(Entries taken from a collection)
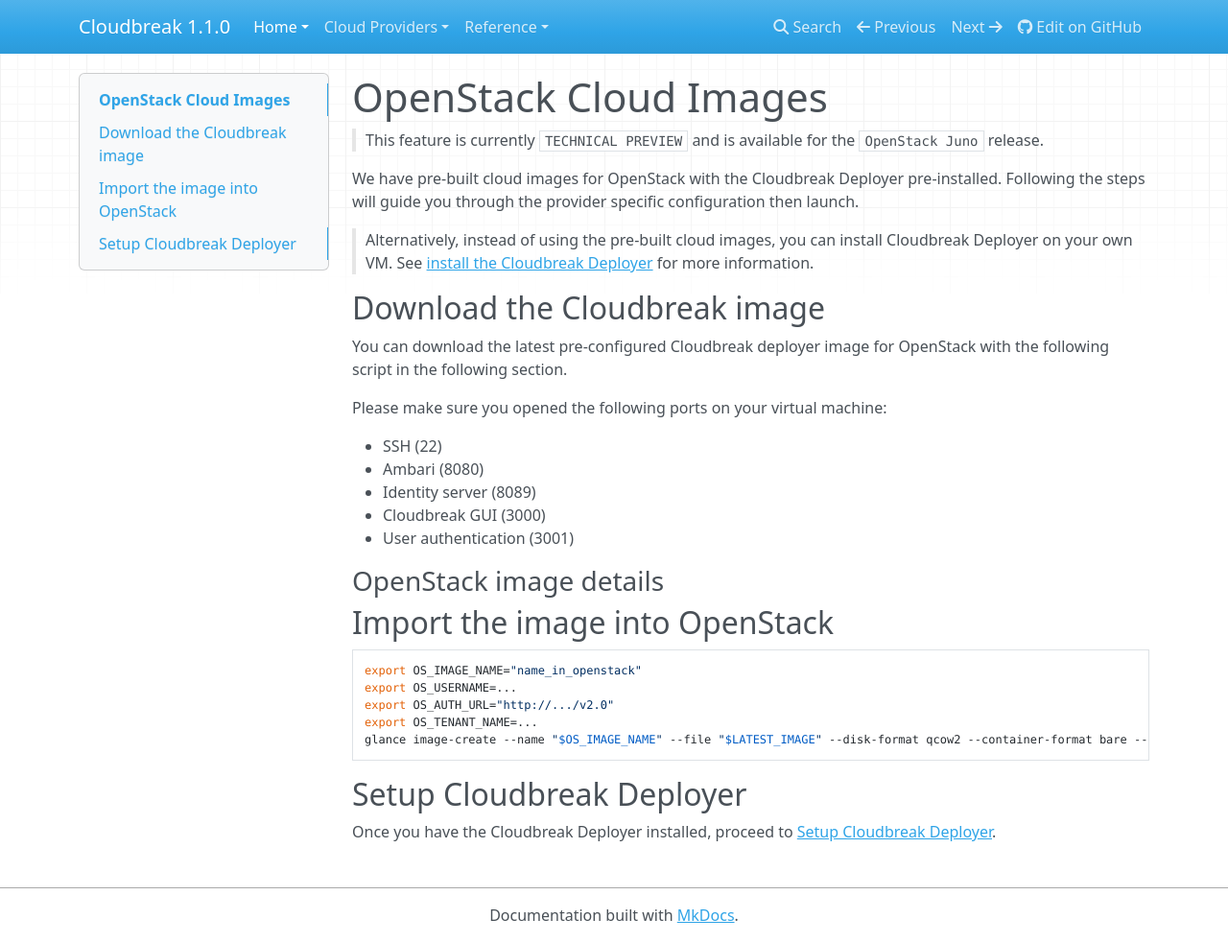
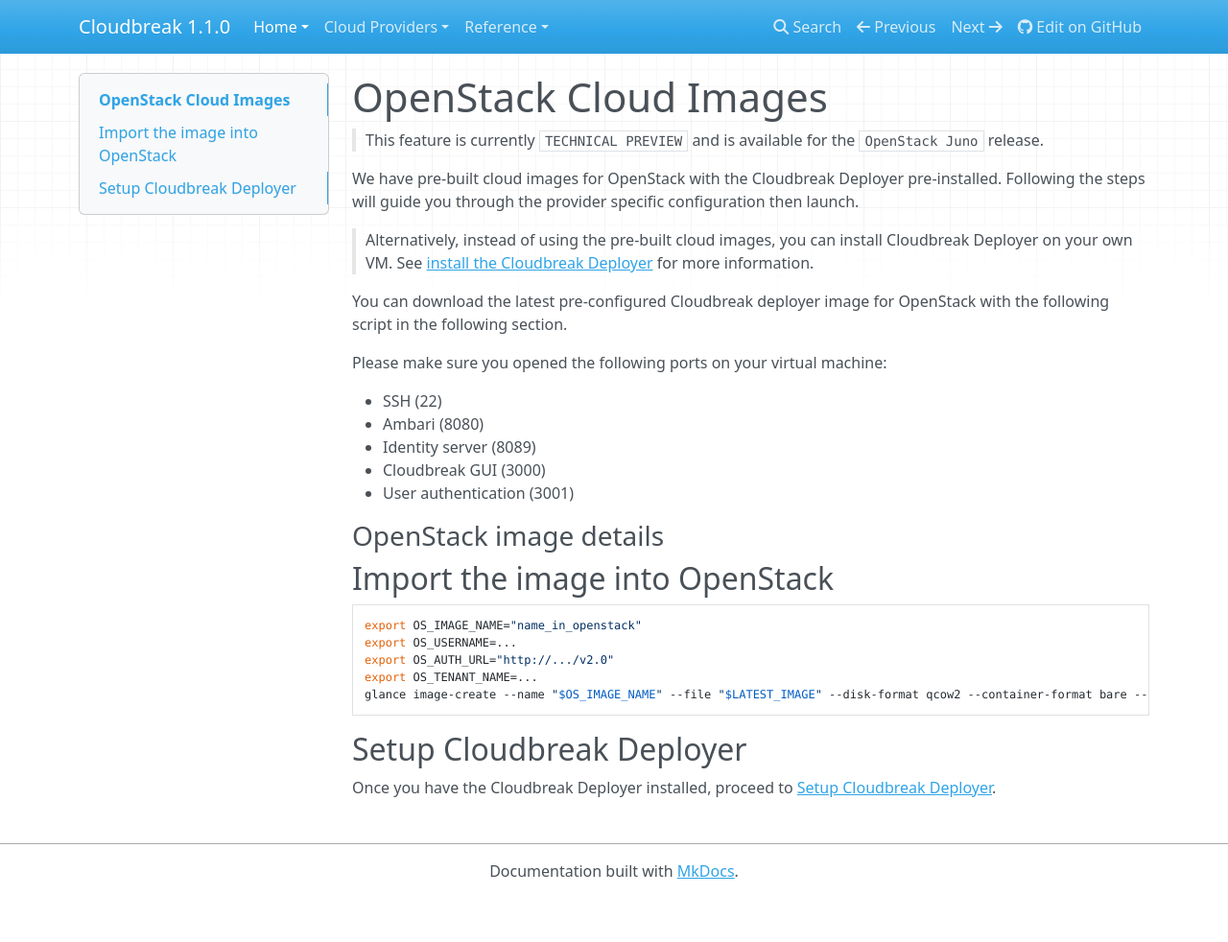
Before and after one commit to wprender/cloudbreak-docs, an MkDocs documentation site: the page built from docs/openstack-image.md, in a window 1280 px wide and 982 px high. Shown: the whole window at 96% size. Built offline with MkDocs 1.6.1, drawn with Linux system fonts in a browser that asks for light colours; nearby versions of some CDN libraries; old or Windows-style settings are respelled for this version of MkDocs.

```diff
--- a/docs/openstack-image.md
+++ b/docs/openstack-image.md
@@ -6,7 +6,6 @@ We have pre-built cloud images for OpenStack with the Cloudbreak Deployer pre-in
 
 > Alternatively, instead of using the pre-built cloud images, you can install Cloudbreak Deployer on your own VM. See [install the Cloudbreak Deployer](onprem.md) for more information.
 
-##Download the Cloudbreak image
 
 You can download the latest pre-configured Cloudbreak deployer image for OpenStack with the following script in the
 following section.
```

What you have to do - Restate the entries verbatim and exclude any pictures.

Solution to this exercise -
Before and after one commit to wprender/cloudbreak-docs, an MkDocs documentation site: the page built from docs/openstack-image.md, in a window 1280 px wide and 982 px high. Shown: the whole window at 96% size. Built offline with MkDocs 1.6.1, drawn with Linux system fonts in a browser that asks for light colours; nearby versions of some CDN libraries; old or Windows-style settings are respelled for this version of MkDocs.

```diff
--- a/docs/openstack-image.md
+++ b/docs/openstack-image.md
@@ -6,7 +6,6 @@ We have pre-built cloud images for OpenStack with the Cloudbreak Deployer pre-in
 
 > Alternatively, instead of using the pre-built cloud images, you can install Cloudbreak Deployer on your own VM. See [install the Cloudbreak Deployer](onprem.md) for more information.
 
-##Download the Cloudbreak image
 
 You can download the latest pre-configured Cloudbreak deployer image for OpenStack with the following script in the
 following section.
```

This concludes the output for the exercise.